__Information provided__
────────

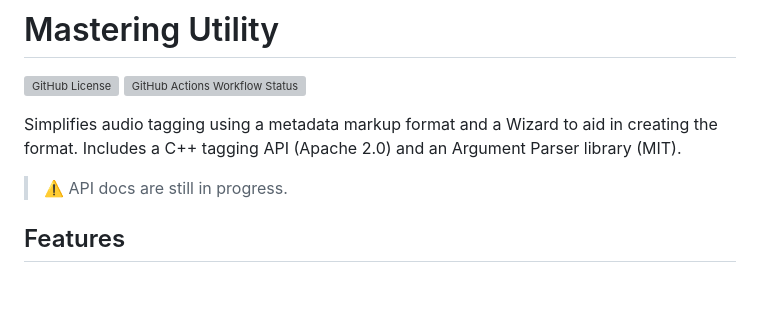
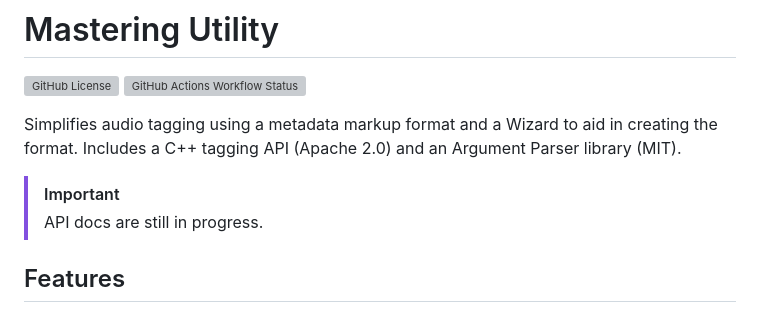
Before and after one commit to DanielLMcGuire/Mastering_Utility, a Markdown page: README.md, the part around the change. Drawn GitHub-style; blank space fills up the shorter version; grey boxes are pictures that could not be loaded.

Commit message:
Update README.md
Signed-off-by: Daniel McGuire <146508360+DanielLMcGuire@users.noreply.github.com>

```diff
--- a/README.md
+++ b/README.md
@@ -6,7 +6,9 @@
 Simplifies audio tagging using a metadata markup format and a Wizard to aid in creating the format.
 Includes a C++ tagging API (Apache 2.0) and an Argument Parser library (MIT).
 
-> ⚠️ API docs are still in progress.
+
+> [!IMPORTANT]
+> API docs are still in progress.
 
 ## Features
 
```
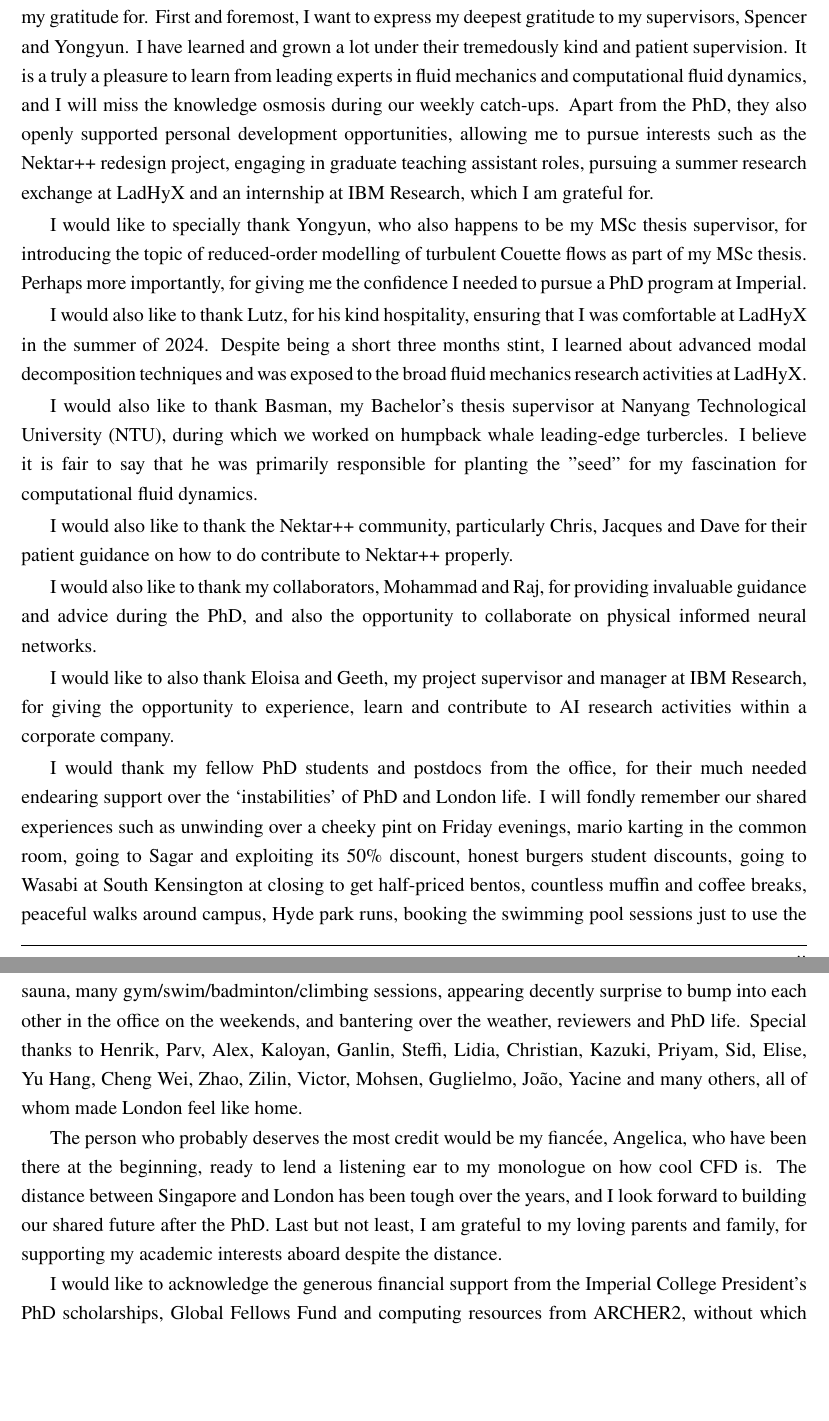
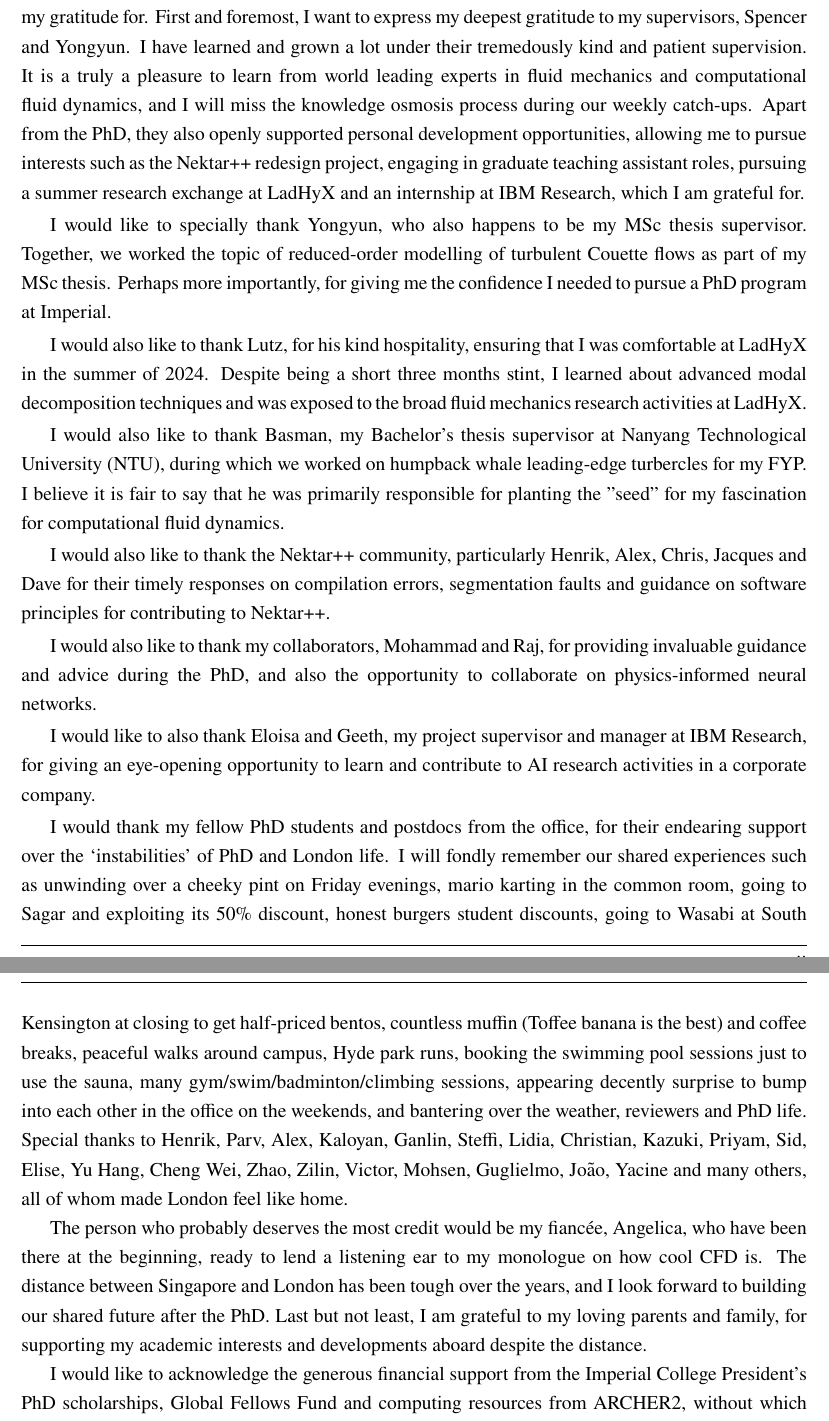
Before and after one commit to cchihin/Thesis, a LaTeX thesis (FirstRevision/main.tex, which reads FirstRevision/Acknowledgements/acknowledgements.tex): two parts of pages 7 and 8 of 179, joined at a grey line, cut so that both start at the same text, the shorter picture padded with empty space. Compiled offline with pdfLaTeX.

Commit message:
PRE-SUBMISSION: Finalised acknowledgements

```diff
--- a/FirstRevision/Acknowledgements/acknowledgements.tex
+++ b/FirstRevision/Acknowledgements/acknowledgements.tex
@@ -3,31 +3,31 @@ There are many people who have shaped my experience as a PhD student whom I woul
 First and foremost, I want to express my deepest gratitude to my supervisors, Spencer and Yongyun.
 % I have learned and grown a lot under their tremedously kind and patient supervision, for allowing me to explore research ideas in shark skins and hydrodynamic instabilities, to contributing to the large codebase of Nektar++, and canning ideas that did not work (the topic that did not make it to this thesis)!
 I have learned and grown a lot under their tremedously kind and patient supervision.
-It is a truly a pleasure to learn from leading experts in fluid mechanics and computational fluid dynamics, and I will miss the knowledge osmosis during our weekly catch-ups.
+It is a truly a pleasure to learn from world leading experts in fluid mechanics and computational fluid dynamics, and I will miss the knowledge osmosis process during our weekly catch-ups.
 Apart from the PhD, they also openly supported personal development opportunities, allowing me to pursue interests such as the Nektar++ redesign project, engaging in graduate teaching assistant roles, pursuing a summer research exchange at LadHyX and an internship at IBM Research, which I am grateful for.
 
 
-I would like to specially thank Yongyun, who also happens to be my MSc thesis supervisor, for introducing the topic of reduced-order modelling of turbulent Couette flows as part of my MSc thesis.
+I would like to specially thank Yongyun, who also happens to be my MSc thesis supervisor. Together, we worked the topic of reduced-order modelling of turbulent Couette flows as part of my MSc thesis.
 Perhaps more importantly, for giving me the confidence I needed to pursue a PhD program at Imperial.
 
 I would also like to thank Lutz, for his kind hospitality, ensuring that I was comfortable at LadHyX in the summer of 2024. Despite being a short three months stint, I learned about advanced modal decomposition techniques and was exposed to the broad fluid mechanics research activities at LadHyX.
 
-I would also like to thank Basman, my Bachelor's thesis supervisor at Nanyang Technological University (NTU), during which we worked on humpback whale leading-edge turbercles.
+I would also like to thank Basman, my Bachelor's thesis supervisor at Nanyang Technological University (NTU), during which we worked on humpback whale leading-edge turbercles for my FYP.
 I believe it is fair to say that he was primarily responsible for planting the "seed" for my fascination for computational fluid dynamics.
 
-I would also like to thank the Nektar++ community, particularly Chris, Jacques and Dave for their patient guidance on how to do contribute to Nektar++ properly.
+I would also like to thank the Nektar++ community, particularly Henrik, Alex, Chris, Jacques and Dave for their timely responses on compilation errors, segmentation faults and guidance on software principles for contributing to Nektar++.
 
-I would also like to thank my collaborators, Mohammad and Raj, for providing invaluable guidance and advice during the PhD, and also the opportunity to collaborate on physical informed neural networks.
+I would also like to thank my collaborators, Mohammad and Raj, for providing invaluable guidance and advice during the PhD, and also the opportunity to collaborate on physics-informed neural networks.
 
-I would like to also thank Eloisa and Geeth, my project supervisor and manager at IBM Research, for giving the opportunity to experience, learn and contribute to AI research activities within a corporate company.
+I would like to also thank Eloisa and Geeth, my project supervisor and manager at IBM Research, for giving an eye-opening opportunity to learn and contribute to AI research activities in a corporate company.
 
-I would thank my fellow PhD students and postdocs from the office, for their much needed endearing support over the `instabilities' of PhD and London life.
-I will fondly remember our shared experiences such as unwinding over a cheeky pint on Friday evenings, mario karting in the common room, going to Sagar and exploiting its 50\% discount, honest burgers student discounts, going to Wasabi at South Kensington at closing to get half-priced bentos, countless muffin and coffee breaks, peaceful walks around campus, Hyde park runs, booking the swimming pool sessions just to use the sauna, many gym/swim/badminton/climbing sessions, appearing decently surprise to bump into each other in the office on the weekends, and bantering over the weather, reviewers and PhD life.
+I would thank my fellow PhD students and postdocs from the office, for their endearing support over the `instabilities' of PhD and London life.
+I will fondly remember our shared experiences such as unwinding over a cheeky pint on Friday evenings, mario karting in the common room, going to Sagar and exploiting its 50\% discount, honest burgers student discounts, going to Wasabi at South Kensington at closing to get half-priced bentos, countless muffin (Toffee banana is the best) and coffee breaks, peaceful walks around campus, Hyde park runs, booking the swimming pool sessions just to use the sauna, many gym/swim/badminton/climbing sessions, appearing decently surprise to bump into each other in the office on the weekends, and bantering over the weather, reviewers and PhD life.
 Special thanks to Henrik, Parv, Alex, Kaloyan, Ganlin, Steffi, Lidia, Christian, Kazuki, Priyam, Sid, Elise, Yu Hang, Cheng Wei, Zhao, Zilin, Victor, Mohsen, Guglielmo, Jo\~{a}o, Yacine and many others, all of whom made London feel like home.
 
 The person who probably deserves the most credit would be my fianc\'{e}e, Angelica, who have been there at the beginning, ready to lend a listening ear to my monologue on how cool CFD is.
 The distance between Singapore and London has been tough over the years, and I look forward to building our shared future after the PhD.
-Last but not least, I am grateful to my loving parents and family, for supporting my academic interests aboard despite the distance.
+Last but not least, I am grateful to my loving parents and family, for supporting my academic interests and developments aboard despite the distance.
 
 I would like to acknowledge the generous financial support from the Imperial College President's PhD scholarships, Global Fellows Fund and computing resources from ARCHER2, without which this PhD would not have been possible.
 
```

────────

__Work to be completed__
The answer is to be one number: the count of lines in the entries containing the string "computational".

__Solution__
3